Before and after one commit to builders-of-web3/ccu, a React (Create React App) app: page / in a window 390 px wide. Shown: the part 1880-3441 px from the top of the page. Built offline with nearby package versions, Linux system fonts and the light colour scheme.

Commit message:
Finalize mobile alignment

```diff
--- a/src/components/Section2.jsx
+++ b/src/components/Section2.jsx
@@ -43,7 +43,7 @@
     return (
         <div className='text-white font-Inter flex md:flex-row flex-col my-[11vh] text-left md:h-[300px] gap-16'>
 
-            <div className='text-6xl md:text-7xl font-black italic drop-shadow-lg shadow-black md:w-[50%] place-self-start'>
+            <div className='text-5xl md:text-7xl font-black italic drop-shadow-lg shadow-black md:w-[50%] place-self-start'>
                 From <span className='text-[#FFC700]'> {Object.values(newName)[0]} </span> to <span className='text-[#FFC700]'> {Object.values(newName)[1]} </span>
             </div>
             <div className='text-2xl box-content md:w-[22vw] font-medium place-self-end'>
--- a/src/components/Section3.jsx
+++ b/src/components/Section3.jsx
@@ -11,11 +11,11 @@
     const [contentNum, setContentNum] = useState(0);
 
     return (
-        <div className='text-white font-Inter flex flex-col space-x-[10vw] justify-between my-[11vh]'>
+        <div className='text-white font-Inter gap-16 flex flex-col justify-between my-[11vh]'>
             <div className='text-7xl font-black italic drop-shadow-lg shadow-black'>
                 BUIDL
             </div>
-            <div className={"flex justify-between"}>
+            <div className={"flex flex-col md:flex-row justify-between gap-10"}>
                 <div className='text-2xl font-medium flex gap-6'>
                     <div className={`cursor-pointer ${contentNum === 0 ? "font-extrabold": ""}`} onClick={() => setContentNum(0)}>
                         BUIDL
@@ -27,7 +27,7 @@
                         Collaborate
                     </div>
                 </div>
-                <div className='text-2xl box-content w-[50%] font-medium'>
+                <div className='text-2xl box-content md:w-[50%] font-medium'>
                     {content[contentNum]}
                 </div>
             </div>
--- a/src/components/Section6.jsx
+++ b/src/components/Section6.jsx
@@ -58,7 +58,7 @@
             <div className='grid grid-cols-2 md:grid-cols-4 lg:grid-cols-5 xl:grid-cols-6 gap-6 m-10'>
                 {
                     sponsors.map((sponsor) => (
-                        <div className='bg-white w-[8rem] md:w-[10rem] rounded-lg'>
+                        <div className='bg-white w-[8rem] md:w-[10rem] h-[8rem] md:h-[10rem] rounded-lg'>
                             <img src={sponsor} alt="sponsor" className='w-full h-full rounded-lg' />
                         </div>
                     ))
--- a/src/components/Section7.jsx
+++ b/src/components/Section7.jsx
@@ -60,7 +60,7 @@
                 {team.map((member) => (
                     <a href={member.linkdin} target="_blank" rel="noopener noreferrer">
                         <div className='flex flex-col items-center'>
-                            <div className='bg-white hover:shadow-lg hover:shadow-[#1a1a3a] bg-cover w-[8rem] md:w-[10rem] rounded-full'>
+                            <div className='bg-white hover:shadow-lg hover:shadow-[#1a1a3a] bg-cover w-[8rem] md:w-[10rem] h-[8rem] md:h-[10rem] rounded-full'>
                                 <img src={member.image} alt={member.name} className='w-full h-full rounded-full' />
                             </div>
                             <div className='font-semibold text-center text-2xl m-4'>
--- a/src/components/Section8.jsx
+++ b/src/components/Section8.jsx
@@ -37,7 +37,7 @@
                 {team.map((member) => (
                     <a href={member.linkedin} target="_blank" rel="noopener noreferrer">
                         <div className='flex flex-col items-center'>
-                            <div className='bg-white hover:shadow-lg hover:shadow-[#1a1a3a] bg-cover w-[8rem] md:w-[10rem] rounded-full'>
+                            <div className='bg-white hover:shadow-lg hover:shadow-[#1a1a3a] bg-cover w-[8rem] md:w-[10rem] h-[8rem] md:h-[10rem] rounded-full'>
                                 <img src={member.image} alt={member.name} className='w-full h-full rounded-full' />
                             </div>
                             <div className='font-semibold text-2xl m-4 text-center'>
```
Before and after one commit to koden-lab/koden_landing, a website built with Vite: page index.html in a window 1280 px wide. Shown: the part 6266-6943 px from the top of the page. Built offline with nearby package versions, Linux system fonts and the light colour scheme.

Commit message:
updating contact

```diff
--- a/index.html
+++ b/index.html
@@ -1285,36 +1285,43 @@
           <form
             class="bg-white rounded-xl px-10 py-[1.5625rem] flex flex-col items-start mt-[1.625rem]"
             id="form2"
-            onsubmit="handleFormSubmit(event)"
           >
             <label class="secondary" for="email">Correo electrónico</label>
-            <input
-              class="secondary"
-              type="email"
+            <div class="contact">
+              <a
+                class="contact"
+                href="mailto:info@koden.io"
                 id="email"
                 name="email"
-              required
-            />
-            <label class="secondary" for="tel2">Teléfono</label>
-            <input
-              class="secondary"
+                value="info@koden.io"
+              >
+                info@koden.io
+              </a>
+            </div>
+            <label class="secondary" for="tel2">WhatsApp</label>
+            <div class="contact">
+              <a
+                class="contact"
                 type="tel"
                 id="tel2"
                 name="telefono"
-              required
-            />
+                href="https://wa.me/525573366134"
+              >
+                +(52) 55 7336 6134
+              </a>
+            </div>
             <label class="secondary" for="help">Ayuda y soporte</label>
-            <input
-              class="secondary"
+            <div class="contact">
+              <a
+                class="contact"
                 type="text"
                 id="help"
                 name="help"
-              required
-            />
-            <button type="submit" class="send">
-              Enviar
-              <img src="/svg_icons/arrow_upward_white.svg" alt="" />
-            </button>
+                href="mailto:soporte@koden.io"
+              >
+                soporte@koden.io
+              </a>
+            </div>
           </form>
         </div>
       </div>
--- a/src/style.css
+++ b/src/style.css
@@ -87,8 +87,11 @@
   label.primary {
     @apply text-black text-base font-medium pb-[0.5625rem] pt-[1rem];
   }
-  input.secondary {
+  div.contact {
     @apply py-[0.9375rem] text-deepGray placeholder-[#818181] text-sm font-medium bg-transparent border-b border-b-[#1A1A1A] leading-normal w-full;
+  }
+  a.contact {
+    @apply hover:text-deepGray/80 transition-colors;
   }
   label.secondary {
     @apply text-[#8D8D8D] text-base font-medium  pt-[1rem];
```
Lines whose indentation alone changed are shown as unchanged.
:::::
* _Assigned task_
Please give the entries above again in full, exactly as written.

* _Written response_
Before and after one commit to builders-of-web3/ccu, a React (Create React App) app: page / in a window 390 px wide. Shown: the part 1880-3441 px from the top of the page. Built offline with nearby package versions, Linux system fonts and the light colour scheme.

Commit message:
Finalize mobile alignment

```diff
--- a/src/components/Section2.jsx
+++ b/src/components/Section2.jsx
@@ -43,7 +43,7 @@
     return (
         <div className='text-white font-Inter flex md:flex-row flex-col my-[11vh] text-left md:h-[300px] gap-16'>
 
-            <div className='text-6xl md:text-7xl font-black italic drop-shadow-lg shadow-black md:w-[50%] place-self-start'>
+            <div className='text-5xl md:text-7xl font-black italic drop-shadow-lg shadow-black md:w-[50%] place-self-start'>
                 From <span className='text-[#FFC700]'> {Object.values(newName)[0]} </span> to <span className='text-[#FFC700]'> {Object.values(newName)[1]} </span>
             </div>
             <div className='text-2xl box-content md:w-[22vw] font-medium place-self-end'>
--- a/src/components/Section3.jsx
+++ b/src/components/Section3.jsx
@@ -11,11 +11,11 @@
     const [contentNum, setContentNum] = useState(0);
 
     return (
-        <div className='text-white font-Inter flex flex-col space-x-[10vw] justify-between my-[11vh]'>
+        <div className='text-white font-Inter gap-16 flex flex-col justify-between my-[11vh]'>
             <div className='text-7xl font-black italic drop-shadow-lg shadow-black'>
                 BUIDL
             </div>
-            <div className={"flex justify-between"}>
+            <div className={"flex flex-col md:flex-row justify-between gap-10"}>
                 <div className='text-2xl font-medium flex gap-6'>
                     <div className={`cursor-pointer ${contentNum === 0 ? "font-extrabold": ""}`} onClick={() => setContentNum(0)}>
                         BUIDL
@@ -27,7 +27,7 @@
                         Collaborate
                     </div>
                 </div>
-                <div className='text-2xl box-content w-[50%] font-medium'>
+                <div className='text-2xl box-content md:w-[50%] font-medium'>
                     {content[contentNum]}
                 </div>
             </div>
--- a/src/components/Section6.jsx
+++ b/src/components/Section6.jsx
@@ -58,7 +58,7 @@
             <div className='grid grid-cols-2 md:grid-cols-4 lg:grid-cols-5 xl:grid-cols-6 gap-6 m-10'>
                 {
                     sponsors.map((sponsor) => (
-                        <div className='bg-white w-[8rem] md:w-[10rem] rounded-lg'>
+                        <div className='bg-white w-[8rem] md:w-[10rem] h-[8rem] md:h-[10rem] rounded-lg'>
                             <img src={sponsor} alt="sponsor" className='w-full h-full rounded-lg' />
                         </div>
                     ))
--- a/src/components/Section7.jsx
+++ b/src/components/Section7.jsx
@@ -60,7 +60,7 @@
                 {team.map((member) => (
                     <a href={member.linkdin} target="_blank" rel="noopener noreferrer">
                         <div className='flex flex-col items-center'>
-                            <div className='bg-white hover:shadow-lg hover:shadow-[#1a1a3a] bg-cover w-[8rem] md:w-[10rem] rounded-full'>
+                            <div className='bg-white hover:shadow-lg hover:shadow-[#1a1a3a] bg-cover w-[8rem] md:w-[10rem] h-[8rem] md:h-[10rem] rounded-full'>
                                 <img src={member.image} alt={member.name} className='w-full h-full rounded-full' />
                             </div>
                             <div className='font-semibold text-center text-2xl m-4'>
--- a/src/components/Section8.jsx
+++ b/src/components/Section8.jsx
@@ -37,7 +37,7 @@
                 {team.map((member) => (
                     <a href={member.linkedin} target="_blank" rel="noopener noreferrer">
                         <div className='flex flex-col items-center'>
-                            <div className='bg-white hover:shadow-lg hover:shadow-[#1a1a3a] bg-cover w-[8rem] md:w-[10rem] rounded-full'>
+                            <div className='bg-white hover:shadow-lg hover:shadow-[#1a1a3a] bg-cover w-[8rem] md:w-[10rem] h-[8rem] md:h-[10rem] rounded-full'>
                                 <img src={member.image} alt={member.name} className='w-full h-full rounded-full' />
                             </div>
                             <div className='font-semibold text-2xl m-4 text-center'>
```
Before and after one commit to koden-lab/koden_landing, a website built with Vite: page index.html in a window 1280 px wide. Shown: the part 6266-6943 px from the top of the page. Built offline with nearby package versions, Linux system fonts and the light colour scheme.

Commit message:
updating contact

```diff
--- a/index.html
+++ b/index.html
@@ -1285,36 +1285,43 @@
           <form
             class="bg-white rounded-xl px-10 py-[1.5625rem] flex flex-col items-start mt-[1.625rem]"
             id="form2"
-            onsubmit="handleFormSubmit(event)"
           >
             <label class="secondary" for="email">Correo electrónico</label>
-            <input
-              class="secondary"
-              type="email"
+            <div class="contact">
+              <a
+                class="contact"
+                href="mailto:info@koden.io"
                 id="email"
                 name="email"
-              required
-            />
-            <label class="secondary" for="tel2">Teléfono</label>
-            <input
-              class="secondary"
+                value="info@koden.io"
+              >
+                info@koden.io
+              </a>
+            </div>
+            <label class="secondary" for="tel2">WhatsApp</label>
+            <div class="contact">
+              <a
+                class="contact"
                 type="tel"
                 id="tel2"
                 name="telefono"
-              required
-            />
+                href="https://wa.me/525573366134"
+              >
+                +(52) 55 7336 6134
+              </a>
+            </div>
             <label class="secondary" for="help">Ayuda y soporte</label>
-            <input
-              class="secondary"
+            <div class="contact">
+              <a
+                class="contact"
                 type="text"
                 id="help"
                 name="help"
-              required
-            />
-            <button type="submit" class="send">
-              Enviar
-              <img src="/svg_icons/arrow_upward_white.svg" alt="" />
-            </button>
+                href="mailto:soporte@koden.io"
+              >
+                soporte@koden.io
+              </a>
+            </div>
           </form>
         </div>
       </div>
--- a/src/style.css
+++ b/src/style.css
@@ -87,8 +87,11 @@
   label.primary {
     @apply text-black text-base font-medium pb-[0.5625rem] pt-[1rem];
   }
-  input.secondary {
+  div.contact {
     @apply py-[0.9375rem] text-deepGray placeholder-[#818181] text-sm font-medium bg-transparent border-b border-b-[#1A1A1A] leading-normal w-full;
+  }
+  a.contact {
+    @apply hover:text-deepGray/80 transition-colors;
   }
   label.secondary {
     @apply text-[#8D8D8D] text-base font-medium  pt-[1rem];
```
Lines whose indentation alone changed are shown as unchanged.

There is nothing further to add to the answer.